Pointing to ports such as Felixstowe and European airports such as London’s Heathrow and Amsterdam’s Schiphol, Yarbrough said, “When cargo piles up and there are not enough truck drivers to carry the goods, there is an overflow. The region is particularly vulnerable,” he said.
Just last year, Suffolk Police urged food businesses to assess their security measures regarding the storage of cooking oil as an organized group was targeting facilities to steal cooking oil and convert it to biodiesel. rice field.
Louise Manning, professor of sustainable agro-food systems at the University of Lincoln, warned that food traffickers are “entrepreneurial and make huge sums of money.”
“As soon as one activity becomes more deterrent, they switch to another.
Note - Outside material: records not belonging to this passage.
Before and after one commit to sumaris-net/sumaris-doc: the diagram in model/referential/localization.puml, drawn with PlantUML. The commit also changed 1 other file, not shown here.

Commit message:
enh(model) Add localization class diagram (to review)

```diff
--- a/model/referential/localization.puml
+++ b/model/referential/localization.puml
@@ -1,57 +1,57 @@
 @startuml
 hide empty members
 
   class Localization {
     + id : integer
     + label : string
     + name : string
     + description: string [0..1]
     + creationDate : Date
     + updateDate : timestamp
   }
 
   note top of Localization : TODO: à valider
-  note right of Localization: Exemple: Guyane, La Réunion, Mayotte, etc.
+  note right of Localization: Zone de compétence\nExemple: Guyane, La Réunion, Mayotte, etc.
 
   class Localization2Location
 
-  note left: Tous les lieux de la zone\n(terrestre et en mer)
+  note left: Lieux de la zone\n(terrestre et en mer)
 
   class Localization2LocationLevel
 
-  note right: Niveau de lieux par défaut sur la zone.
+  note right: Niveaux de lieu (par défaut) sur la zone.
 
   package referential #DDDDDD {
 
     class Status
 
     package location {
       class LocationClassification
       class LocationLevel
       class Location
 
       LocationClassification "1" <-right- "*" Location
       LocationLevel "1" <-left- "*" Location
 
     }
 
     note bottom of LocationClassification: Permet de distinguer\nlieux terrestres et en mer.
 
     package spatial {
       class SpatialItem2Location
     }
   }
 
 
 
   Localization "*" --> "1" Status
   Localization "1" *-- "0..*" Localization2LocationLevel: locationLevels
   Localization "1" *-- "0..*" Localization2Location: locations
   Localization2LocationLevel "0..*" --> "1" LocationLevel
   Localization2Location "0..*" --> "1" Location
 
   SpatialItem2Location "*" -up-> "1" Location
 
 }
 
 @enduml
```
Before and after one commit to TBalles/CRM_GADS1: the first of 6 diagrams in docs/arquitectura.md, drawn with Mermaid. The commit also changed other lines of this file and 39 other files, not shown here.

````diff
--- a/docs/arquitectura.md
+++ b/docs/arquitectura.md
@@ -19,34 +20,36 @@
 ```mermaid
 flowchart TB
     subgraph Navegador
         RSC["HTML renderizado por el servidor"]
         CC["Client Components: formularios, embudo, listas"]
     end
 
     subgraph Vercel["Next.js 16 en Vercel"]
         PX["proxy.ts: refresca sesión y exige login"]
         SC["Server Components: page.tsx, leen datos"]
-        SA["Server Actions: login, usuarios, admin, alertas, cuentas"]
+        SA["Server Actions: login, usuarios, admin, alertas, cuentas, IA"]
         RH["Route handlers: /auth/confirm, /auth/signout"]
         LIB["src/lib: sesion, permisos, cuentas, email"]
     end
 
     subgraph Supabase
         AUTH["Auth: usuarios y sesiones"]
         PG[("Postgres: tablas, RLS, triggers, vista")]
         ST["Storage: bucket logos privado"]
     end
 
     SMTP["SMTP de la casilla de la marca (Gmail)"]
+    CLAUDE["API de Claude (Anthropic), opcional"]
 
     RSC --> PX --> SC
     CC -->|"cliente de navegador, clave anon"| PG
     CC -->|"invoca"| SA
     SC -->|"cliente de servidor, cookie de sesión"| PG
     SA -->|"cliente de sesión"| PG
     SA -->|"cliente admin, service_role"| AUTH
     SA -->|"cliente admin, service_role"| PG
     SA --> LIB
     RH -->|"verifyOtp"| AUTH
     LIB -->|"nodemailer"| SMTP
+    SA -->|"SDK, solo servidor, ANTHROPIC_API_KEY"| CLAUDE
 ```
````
Some supply chains are more vulnerable than others, and we definitely need mechanisms in place to mitigate that. I have.”
BSI CEO Susan Taylor-Martin has warned governments and businesses about the importance of managing supply chain risks after “the last 12 months of turmoil.”
“In 2022, we have seen more volatility in global supply chains than many expected in their lifetimes.
“The series of crises, including the global pandemic that followed the war in Europe, has brought continued uncertainty on many fronts and has shown governments the benefits of ensuring robust global supply chains.
“2023 will be a watershed moment for many organizations. If they manage their supply chain risks well, they are more likely to succeed.”